For example, in the coming months EcoAction will be launching a drive encouraging people to use less plastic in their homes. By the fall, Hodges also hopes to start working with Arlington restaurants to convince them to abandon plastic straws. With those new programs and the new name, she aims to pull in a younger crowd sooner rather than later.
“Just being able to find us more easily, I think, will help, as well as increasing opportunities to get involved,” Hodges said. “If picking up trash isn’t your thing, we’ll have options for you.”
Photo via EcoAction Arlington
An apartment building in Clarendon has earned LEED Platinum status from the United States Green Building Council, the first multifamily community in Arlington to do so.
LEED — Leadership in Energy and Environmental Design — certification is achieved by earning points across several sustainability-related categories. LEED Platinum, the highest ranking, requires a project to receive 80 or more points. The next step down, LEED Gold, requires 60-79 points.
A council representative confirmed the accolade for Ten at Clarendon, which was not yet registered on the public certification directory as of Tuesday (April 17).
There are currently 1,741 platinum-rated commercial projects in the country, and 3,013 globally.
More from a press release, after the jump.
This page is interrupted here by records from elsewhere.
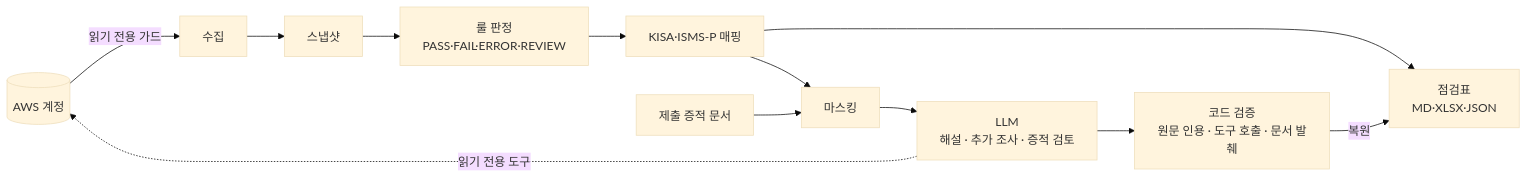
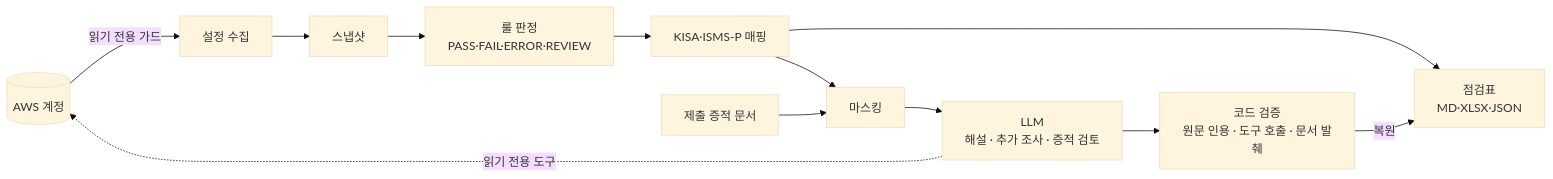
One commit to zelopy/kompass-isms changed the diagram in docs/PORTFOLIO.md. Above: the diagram before and after it, drawn with Mermaid (base theme). The commit also changed other lines of this file and 1 other file, not shown here.

````diff
--- a/docs/PORTFOLIO.md
+++ b/docs/PORTFOLIO.md
@@ -33,16 +43,16 @@
 ```mermaid
 flowchart LR
-    AWS[(AWS 계정)] -->|읽기 전용 가드| C[수집]
+    AWS[(AWS 계정)] -->|읽기 전용 가드| C[설정 수집]
     C --> S[스냅샷]
     S --> R[룰 판정<br/>PASS·FAIL·ERROR·REVIEW]
     R --> M[KISA·ISMS-P 매핑]
     M --> P[점검표<br/>MD·XLSX·JSON]
 
     M --> K[마스킹]
     K --> L[LLM<br/>해설 · 추가 조사 · 증적 검토]
     L --> V[코드 검증<br/>원문 인용 · 도구 호출 · 문서 발췌]
     V -->|복원| P
 
     L -. 읽기 전용 도구 .-> AWS
     D[제출 증적 문서] --> K
 ```
````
If you live in a single-family home in Arlington, the trash you put out for collection each week eventually comes back to you — in the form of electricity.
While the Arlington recycling rate is nearly 50 percent, well above the national average of about 35 percent, that means that there still is plenty of garbage to deal with. All that waste has to go somewhere and much of it ends up at a waste-to-energy plant in Alexandria, near the Van Dorn Street Metro station, that Arlington jointly owns with the city.
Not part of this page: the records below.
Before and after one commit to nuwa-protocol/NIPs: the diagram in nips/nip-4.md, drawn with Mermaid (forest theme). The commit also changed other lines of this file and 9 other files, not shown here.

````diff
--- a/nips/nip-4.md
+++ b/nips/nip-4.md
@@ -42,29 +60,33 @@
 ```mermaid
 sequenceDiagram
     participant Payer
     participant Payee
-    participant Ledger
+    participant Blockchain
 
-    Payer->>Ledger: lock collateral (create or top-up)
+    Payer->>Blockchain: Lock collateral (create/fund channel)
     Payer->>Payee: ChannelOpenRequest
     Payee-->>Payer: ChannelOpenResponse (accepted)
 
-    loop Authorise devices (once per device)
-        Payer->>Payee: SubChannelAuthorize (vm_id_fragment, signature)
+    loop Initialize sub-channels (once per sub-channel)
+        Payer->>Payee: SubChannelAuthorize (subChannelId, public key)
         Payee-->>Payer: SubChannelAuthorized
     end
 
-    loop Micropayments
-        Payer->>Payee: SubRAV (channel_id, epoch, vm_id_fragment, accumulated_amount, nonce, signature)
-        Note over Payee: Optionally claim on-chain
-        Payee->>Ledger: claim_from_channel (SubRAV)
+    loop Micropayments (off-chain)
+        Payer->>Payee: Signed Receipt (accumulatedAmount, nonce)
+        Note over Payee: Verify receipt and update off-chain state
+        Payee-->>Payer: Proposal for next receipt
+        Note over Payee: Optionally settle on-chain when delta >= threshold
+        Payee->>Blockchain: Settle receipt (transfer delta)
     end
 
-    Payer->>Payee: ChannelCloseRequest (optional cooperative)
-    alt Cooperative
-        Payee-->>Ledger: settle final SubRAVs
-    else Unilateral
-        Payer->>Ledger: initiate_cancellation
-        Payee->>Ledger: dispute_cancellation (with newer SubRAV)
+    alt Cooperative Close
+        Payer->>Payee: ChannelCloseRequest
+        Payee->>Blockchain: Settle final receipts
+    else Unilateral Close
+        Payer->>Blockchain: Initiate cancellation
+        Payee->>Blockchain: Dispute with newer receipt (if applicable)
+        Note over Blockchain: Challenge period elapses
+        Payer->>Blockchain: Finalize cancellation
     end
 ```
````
Covanta, the company that operates the facility, estimates that they process 975 tons of solid waste per day, distributed among the three 325 ton-per-day furnaces on-site, preventing it from ending up in a landfill.
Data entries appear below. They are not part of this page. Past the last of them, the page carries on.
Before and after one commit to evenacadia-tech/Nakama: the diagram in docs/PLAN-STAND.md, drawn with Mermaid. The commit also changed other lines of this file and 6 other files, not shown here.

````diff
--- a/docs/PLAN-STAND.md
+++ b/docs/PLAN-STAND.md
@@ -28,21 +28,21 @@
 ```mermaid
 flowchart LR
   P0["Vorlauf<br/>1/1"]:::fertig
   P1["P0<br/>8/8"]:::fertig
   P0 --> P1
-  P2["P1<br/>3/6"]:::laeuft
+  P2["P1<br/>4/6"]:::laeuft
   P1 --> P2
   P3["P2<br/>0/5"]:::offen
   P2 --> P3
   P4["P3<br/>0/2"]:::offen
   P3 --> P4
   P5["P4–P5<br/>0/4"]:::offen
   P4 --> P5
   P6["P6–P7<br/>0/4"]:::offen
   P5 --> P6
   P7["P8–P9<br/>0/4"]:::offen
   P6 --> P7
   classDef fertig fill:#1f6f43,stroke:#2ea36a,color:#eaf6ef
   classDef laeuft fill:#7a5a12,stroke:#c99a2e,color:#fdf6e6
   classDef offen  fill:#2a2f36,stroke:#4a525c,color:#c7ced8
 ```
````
“In some ways, the U.S. can be seen as a third-world country, with the way we’re putting garbage in landfills,” said James Regan, Covanta’s media director.
Arlington and Alexandria’s municipal waste goes through an emissions-controlled incinerator, where the controlled fire reaches temperatures just under 2,000 degrees Fahrenheit. The fire boils water, which in turn generates steam and, through that, electricity.
That generates about 23 megawatts of baseload power, according to Regan, enough to power about 20,000 homes.
Emissions are monitored throughout the processes, with a few-dozen-or-so knobs, buttons and devices each focused on a different aspect of the process.
With all the capabilities, however, the control room’s goal is threefold: to monitor multiple security camera feeds in case of the occasional, small fire in the trash pit; to monitor temperatures in the combustion chamber; and pollution monitoring and emissions controls.
The combustion has led to a 90 percent reduction of waste by volume, which the company says offsets, on average, one ton of carbon dioxide equivalent for each ton of waste processed.
Both ferrous and non-ferrous metals are able to be extracted from the combustion and recycled, and Covanta is currently developing ways to reuse ash “as aggregate for roadways and construction materials.”
The facility has been burning trash since February 1988, according to Bryan Donnelly, the Arlington/Alexandria facility manager.
Prior to that, there was another incinerator, but it didn’t have the emissions controls or metal recovery program that the current waste-to-energy plant has.
New plants can cost as much as $500 million, but tend to be much larger than Arlington’s plant, which is only four acres — the smallest operated by Covanta. Most other plants are closer to 24 acres, according to Regan.
He estimates that this facility, in today’s dollars, would have cost about $200 million.
“We’re not saying take everything to [a waste-to-energy] facility,” said Regan. “We’re saying, let’s recycle more, to 65 percent. Let’s reduce the amount of landfill that [the U.S.] is doing,”
Exterior view via Google Maps